What to do: Every line of the records below that holds the word "account" belongs in the answer.

Given data:
========================================

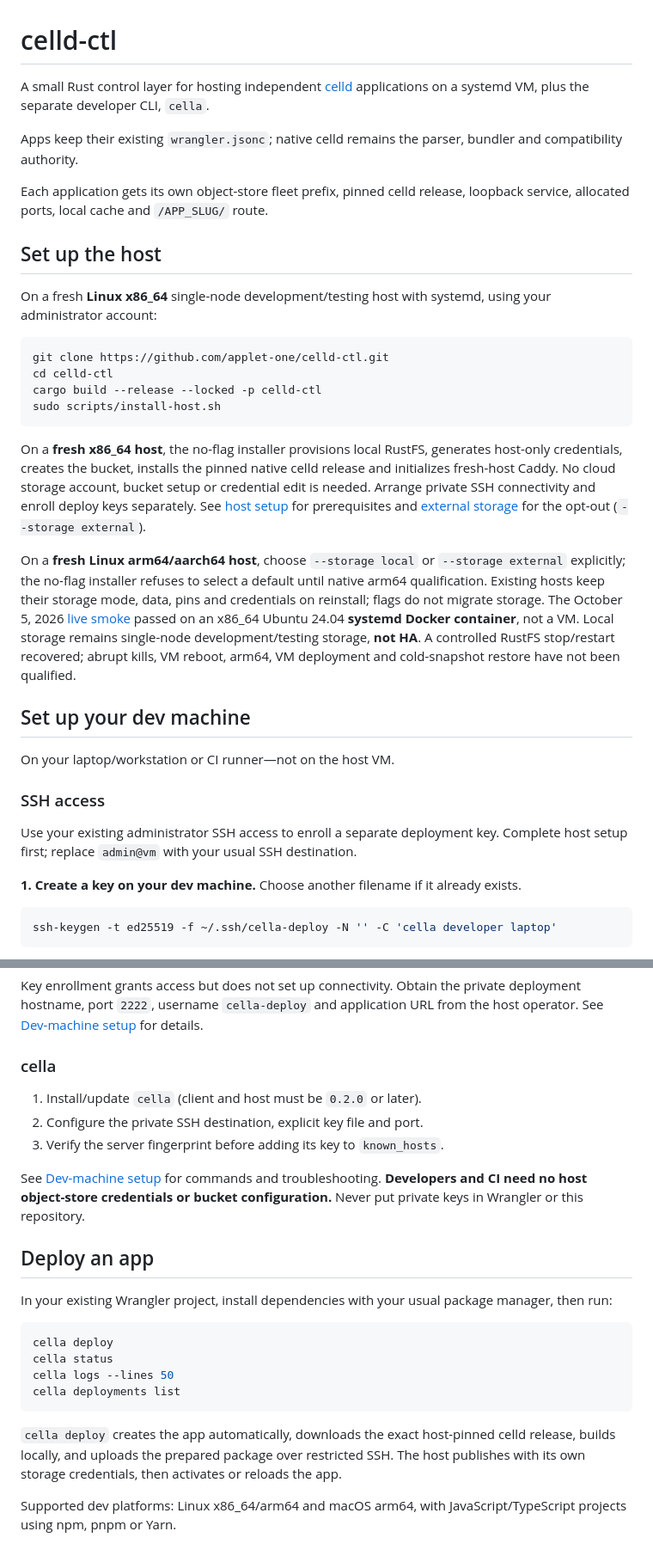
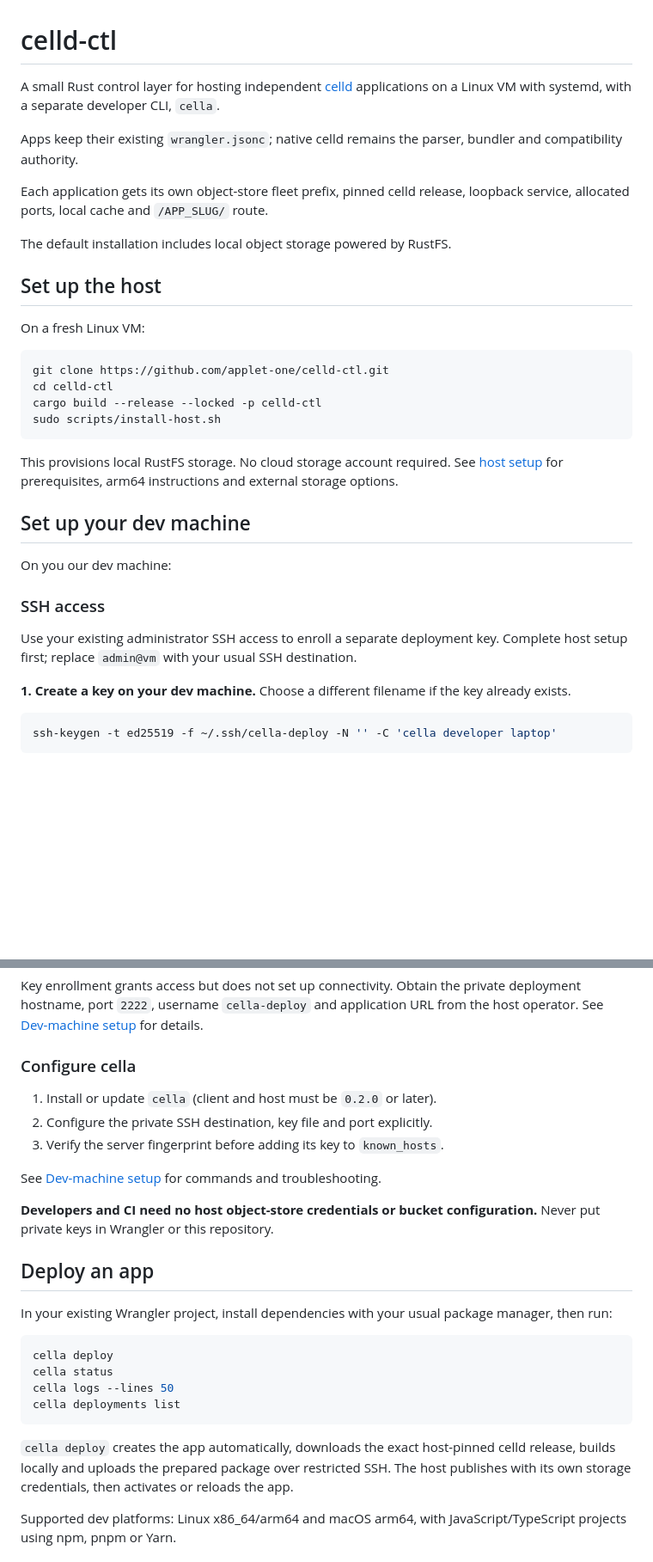
Before and after one commit to applet-one/celld-ctl, a Markdown page: README.md, 2 parts joined by grey strips. Shown at 86% size. Drawn GitHub-style; blank space fills up the shorter version.

Commit message:
Update README for clarity on Linux VM setup and SSH key creation

````diff
--- a/README.md
+++ b/README.md
@@ -1,7 +1,7 @@
 # celld-ctl
 
 A small Rust control layer for hosting independent [celld](https://celld.dev)
-applications on a systemd VM, plus the separate developer CLI, `cella`.
+applications on a Linux VM with systemd, with a separate developer CLI, `cella`.
 
 Apps keep their existing `wrangler.jsonc`; native celld remains the parser,
 bundler and compatibility authority.
@@ -9,10 +9,11 @@ bundler and compatibility authority.
 Each application gets its own object-store fleet prefix, pinned celld release,
 loopback service, allocated ports, local cache and `/APP_SLUG/` route.
 
+The default installation includes local object storage powered by RustFS.
+
 ## Set up the host
 
-On a fresh **Linux x86_64** single-node development/testing host with
-systemd, using your administrator account:
+On a fresh Linux VM:
 
 ```sh
 git clone https://github.com/applet-one/celld-ctl.git
@@ -21,34 +22,20 @@ cargo build --release --locked -p celld-ctl
 sudo scripts/install-host.sh
 ```
 
-On a **fresh x86_64 host**, the no-flag installer provisions local RustFS,
-generates host-only credentials, creates the bucket, installs the pinned native
-celld release and initializes fresh-host Caddy. No cloud storage account,
-bucket setup or credential edit is needed. Arrange private SSH connectivity
-and enroll deploy keys separately. See [host setup](docs/setup-host.md) for
-prerequisites and [external storage](docs/setup-host.md#external-s3-compatible-storage)
-for the opt-out (`--storage external`).
-
-On a **fresh Linux arm64/aarch64 host**, choose `--storage local` or
-`--storage external` explicitly; the no-flag installer refuses to select a
-default until native arm64 qualification. Existing hosts keep their storage
-mode, data, pins and credentials on reinstall; flags do not migrate storage.
-The October 5, 2026 [live smoke](docs/rustfs-default-storage-plan.md#7-compatibility-gate-do-this-before-making-rustfs-the-default)
-passed on an x86_64 Ubuntu 24.04 **systemd Docker container**, not a VM.
-Local storage remains single-node development/testing storage, **not HA**.
-A controlled RustFS stop/restart recovered; abrupt kills, VM reboot, arm64,
-VM deployment and cold-snapshot restore have not been qualified.
+This provisions local RustFS storage. No cloud storage account required.
+See [host setup](docs/setup-host.md) for prerequisites, arm64 instructions and
+external storage options.
 
 ## Set up your dev machine
 
-On your laptop/workstation or CI runner—not on the host VM.
+On you our dev machine:
 
 ### SSH access
 
 Use your existing administrator SSH access to enroll a separate deployment key.
 Complete host setup first; replace `admin@vm` with your usual SSH destination.
 
-**1. Create a key on your dev machine.** Choose another filename if it already exists.
+**1. Create a key on your dev machine.** Choose a different filename if the key already exists.
 
 ```sh
 ssh-keygen -t ed25519 -f ~/.ssh/cella-deploy -N '' -C 'cella developer laptop'
@@ -79,13 +66,14 @@ Key enrollment grants access but does not set up connectivity. Obtain the privat
 deployment hostname, port `2222`, username `cella-deploy` and application URL from
 the host operator. See [Dev-machine setup](docs/setup-cella.md) for details.
 
-### cella
+### Configure cella
 
-1. Install/update `cella` (client and host must be `0.2.0` or later).
-2. Configure the private SSH destination, explicit key file and port.
+1. Install or update `cella` (client and host must be `0.2.0` or later).
+2. Configure the private SSH destination, key file and port explicitly.
 3. Verify the server fingerprint before adding its key to `known_hosts`.
 
 See [Dev-machine setup](docs/setup-cella.md) for commands and troubleshooting.
+
 **Developers and CI need no host object-store credentials or bucket
 configuration.** Never put private keys in Wrangler or this repository.
 
@@ -102,7 +90,7 @@ cella deployments list
 ```
 
 `cella deploy` creates the app automatically, downloads the exact host-pinned
-celld release, builds locally, and uploads the prepared package over restricted
+celld release, builds locally and uploads the prepared package over restricted
 SSH. The host publishes with its own storage credentials, then activates or
 reloads the app.
 
````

========================================

Answer section:
-systemd, using your administrator account:
-celld release and initializes fresh-host Caddy. No cloud storage account,
+This provisions local RustFS storage. No cloud storage account required.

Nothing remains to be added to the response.